As remarkable as H. floresiensis is, questions have plagued paleoanthropologists since its discovery in Liang Bua Cave in 2003. The biggest of these questions were: How did it get so small? And how did it get to Flores? Up until now, the two prevailing theories to these questions were that the hobbits evolved from an isolated population of humans’ most recent ancestor, Homo erectus, who was also known to be in Southeast Asia and Java by a million years ago, or that H. floresiensis came from a population of an older, more distant hominid like Homo habilis or Australopithecus. The problem with this second theory, as archaeologist Gerrit van den Bergh of Wollongong University in Australia pointed out in a Nature podcast, is that “No H. habilis or Australopithecus has ever been found outside of Africa,” and such a connection would exhibit a hitherto undocumented migration of these species out of Africa by 2 million years ago, which is unlikely.
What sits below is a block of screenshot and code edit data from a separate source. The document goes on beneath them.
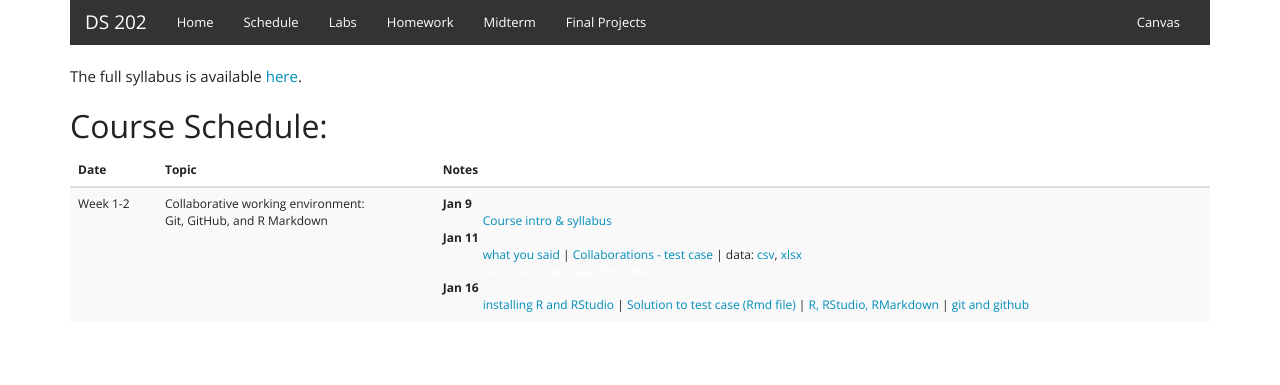
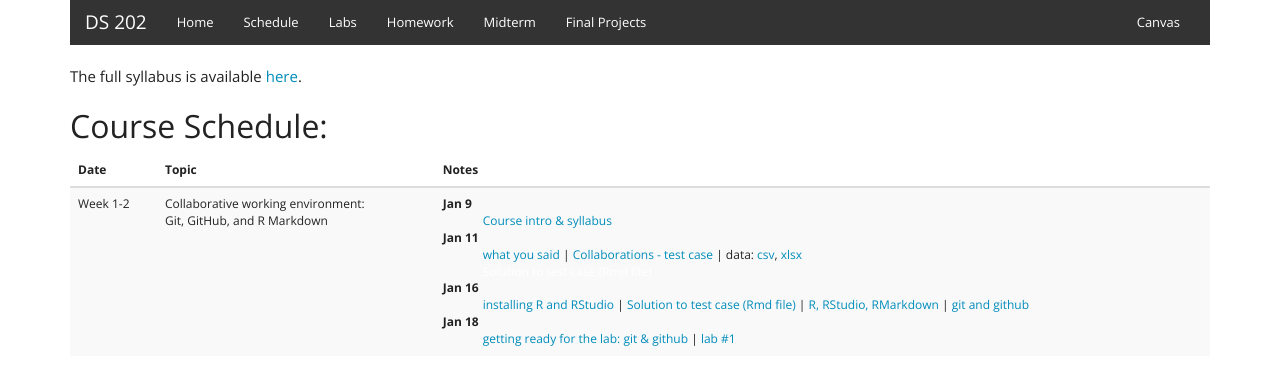
Before and after one commit to DS202-at-ISU/DS202-at-ISU.github.io-2018, a Jekyll site: the page built from schedule.html, in a window 1280 px wide. Shown: the top 385 px of the page. Built offline with Jekyll 4.4.1, drawn with Linux system fonts in a browser that asks for light colours.

Commit message:
labs and schedule

```diff
--- a/schedule.html
+++ b/schedule.html
@@ -33,6 +33,11 @@ The full syllabus is available <a href="syllabus.pdf" target=_blank>here</a>.
 
           <dd>
 <a href="../materials/01_collaborative-environment/03_r-installation.html" target=_blank>installing R and RStudio</a> | <a href="../materials/01_collaborative-environment/02_test-case-solution.html" target=_blank>Solution to test case</a> <a href="../materials/01_collaborative-environment/02_test-case-solution.Rmd" target=_blank>(Rmd file)</a> | <a href="../materials/01_collaborative-environment/03_rmarkdown.html" target=_blank>R, RStudio, RMarkdown</a>  | <a href="../materials/01_collaborative-environment/04_git.html" target=_blank>git and github</a>
+          </dd>
+          <dt>Jan 18</dt>
+
+          <dd>
+<a href="../materials/01_collaborative-environment/04_git.html" target=_blank>getting ready for the lab: git & github</a> | <a href="../labs/lab01.html" target=_blank>lab #1</a>
           </dd>
   <!--    <dt>Jan 18</dt>
 
```
Also changed, not shown: labs.html (+4 -5 lines).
Van den Bergh and fellow archaeologist Adam Brumm, lead authors of the two papers, unearthed a fragment of jaw and six teeth belonging to three different individuals from the soil layers of Mata Menge, an area about 70km east of Liang Bua, where the original H. floresiensis fossils were discovered in 2003. These hominin remains very much resemble those of the Flores hobbits, but are 700,000 years old, much older than when H. floresiensis was romping around the island, which was about 100,000 years ago. “It was totally unexpected,” reflected van den Bergh in the *Nature *podcast. “The layers we were digging in were 600,000 years older than H. floresiensis.”
Perhaps an even greater discovery, however, is that the teeth of these new unnamed hominins partially resembles those of the much larger Homo erectus, who had reached Indonesia by about a million years ago. “The morphology of the teeth are more or less intermediate between those of H. floresiensis and those of H. erectus,” explained van den Bergh, adding “so we can now say with reasonable certainty that H. floresiensis was derived from H. erectus.”
So how did H. erectus turn into a hobbit? Well, isolated populations on islands have been known to do strange things, evolutionarily speaking, and dwarfism has occurred in island populations of other vertebrates as well. It’s believed that a population of H. erectus landed on Flores, and experienced a period of rapid dwarfism that eventually shaped it into an entirely new species: H. floresiensis. While the new fossils indicate that this likely happened, they also suggest that it happened at an astonishingly rapid pace. “It’s quite surprising that it happened so fast,” said van den Bergh. “Because we know that humans were present on Flores over a million years ago and then 300,000 years later (the date to which these new fossils are matched), they were already small.”
This is the only known occurrence of this type of evolutionary dwarfism to have happened in primates. And though this type of human evolution couldn’t occur again in this ever crowded and highly globalized world, it is a remarkable reminder of the extraordinary power of evolution by natural selection that is constantly at play, even on us humans.